In some cases, you can obtain punitive damages, which are meant to punish a wrongdoer and to deter others from engaging in similar conduct. If the staff of a care facility engaged in intentional abuse, such as hitting, sexual abuse, or over- or under- medicating, punitive damages may be available.
Nursing home abuse cases generally start with a free initial consultation, where a San Rafael nursing home abuse attorney will listen to your story and advise you of your legal rights and options for moving forward with a claim. From there, the law firm will conduct a thorough investigation and perform legal research to determine who can be sued and what claims may be filed.
In many cases, the nursing home’s insurance company will seek to settle the claim against their insured. However, if a settlement cannot be achieved, then the case may proceed to trial, where your lawyer will seek a verdict in your favor from the judge or jury. Hiring an attorney with a track record of success and significant trial experience can increase the likelihood of a favorable outcome, whether through a settlement or at trial.
How We Can Help
We all want to ensure that our loved ones get the best possible care in their golden years. In some cases, that may mean that they need to reside in a nursing home or assisted living facility for their health and safety. if the people entrusted to care for them are abusive, then you may be able to pursue legal action against the facility.
Kuvara Law Firm represents individuals who have suffered nursing home abuse as well as their families. We work hard to help our clients achieve the best possible outcome, and to find a measure of justice after the unthinkable happens.
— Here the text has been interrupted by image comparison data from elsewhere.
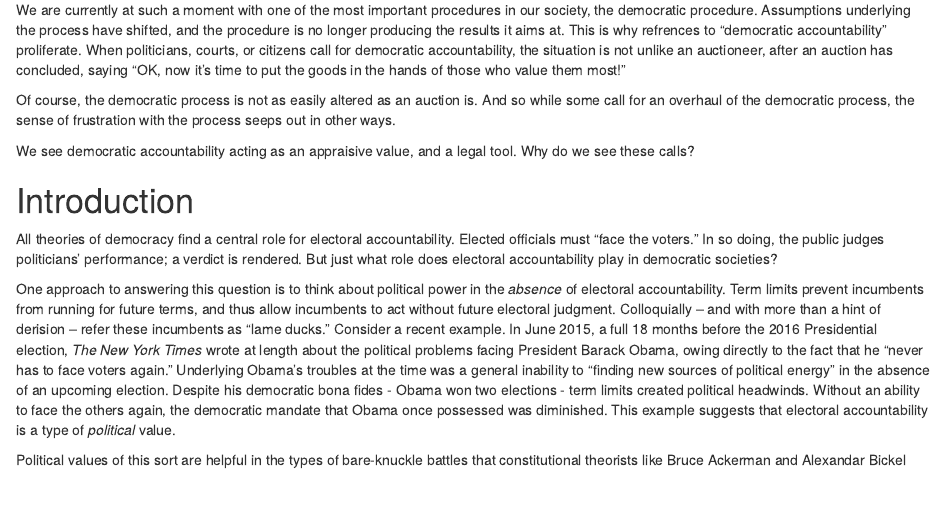
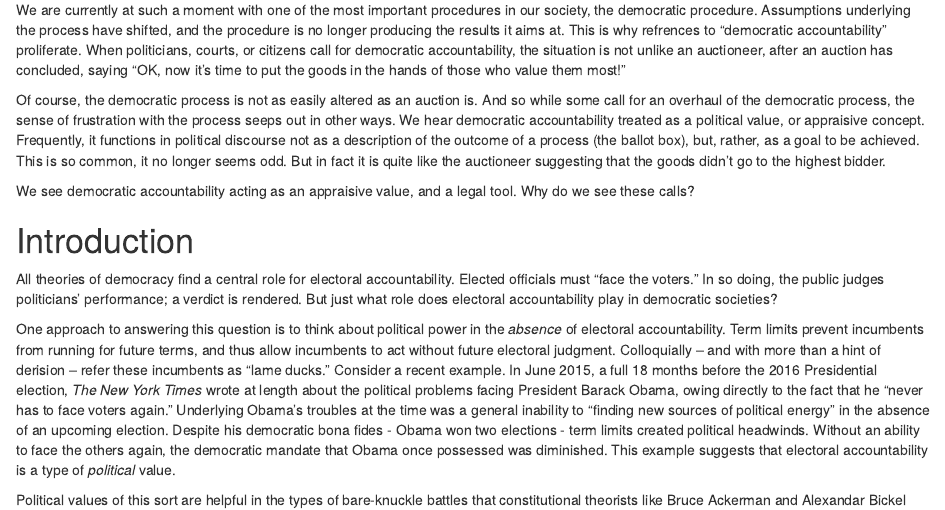
Before and after one commit to adamdhill/Diss, an R Markdown document (Ch1/Ch1.rmd): the page in a window 1100 px wide, from 850 px down. Rendered offline with R 4.5, knitr and Pandoc, with nearby package versions.

Commit message:
Update Ch1.rmd

```diff
--- a/Ch1/Ch1.rmd
+++ b/Ch1/Ch1.rmd
@@ -21,7 +21,7 @@ When such underlying fundamentals shift, the procedure is less able to achieve i
 
 We are currently at such a moment with one of the most important procedures in our society, the democratic procedure.  Assumptions underlying the process have shifted, and the procedure is no longer producing the results it aims at. This is why refrences to "democratic accountability" proliferate. When politicians, courts, or citizens call for democratic accountability, the situation is not unlike an auctioneer, after an auction has concluded, saying "OK, now it's time to put the goods in the hands of those who value them most!"
 
-Of course, the democratic process is not as easily altered as an auction is. And so while some call for an overhaul of the democratic process, the sense of frustration with the process seeps out in other ways.
+Of course, the democratic process is not as easily altered as an auction is. And so while some call for an overhaul of the democratic process, the sense of frustration with the process seeps out in other ways. We hear democratic accountability treated as a political value, or appraisive concept. Frequently, it functions in political discourse not as a description of the outcome of a process (the ballot box), but, rather, as a goal to be achieved. This is so common, it no longer seems odd. But in fact it is quite like the auctioneer suggesting that the goods didn't go to the highest bidder.
 
 We see democratic accountability acting as an appraisive value, and a legal tool. Why do we see these calls?
 
```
To learn more or to schedule a free initial consultation with a member of our team, reach out online or call us at 415-479-7070.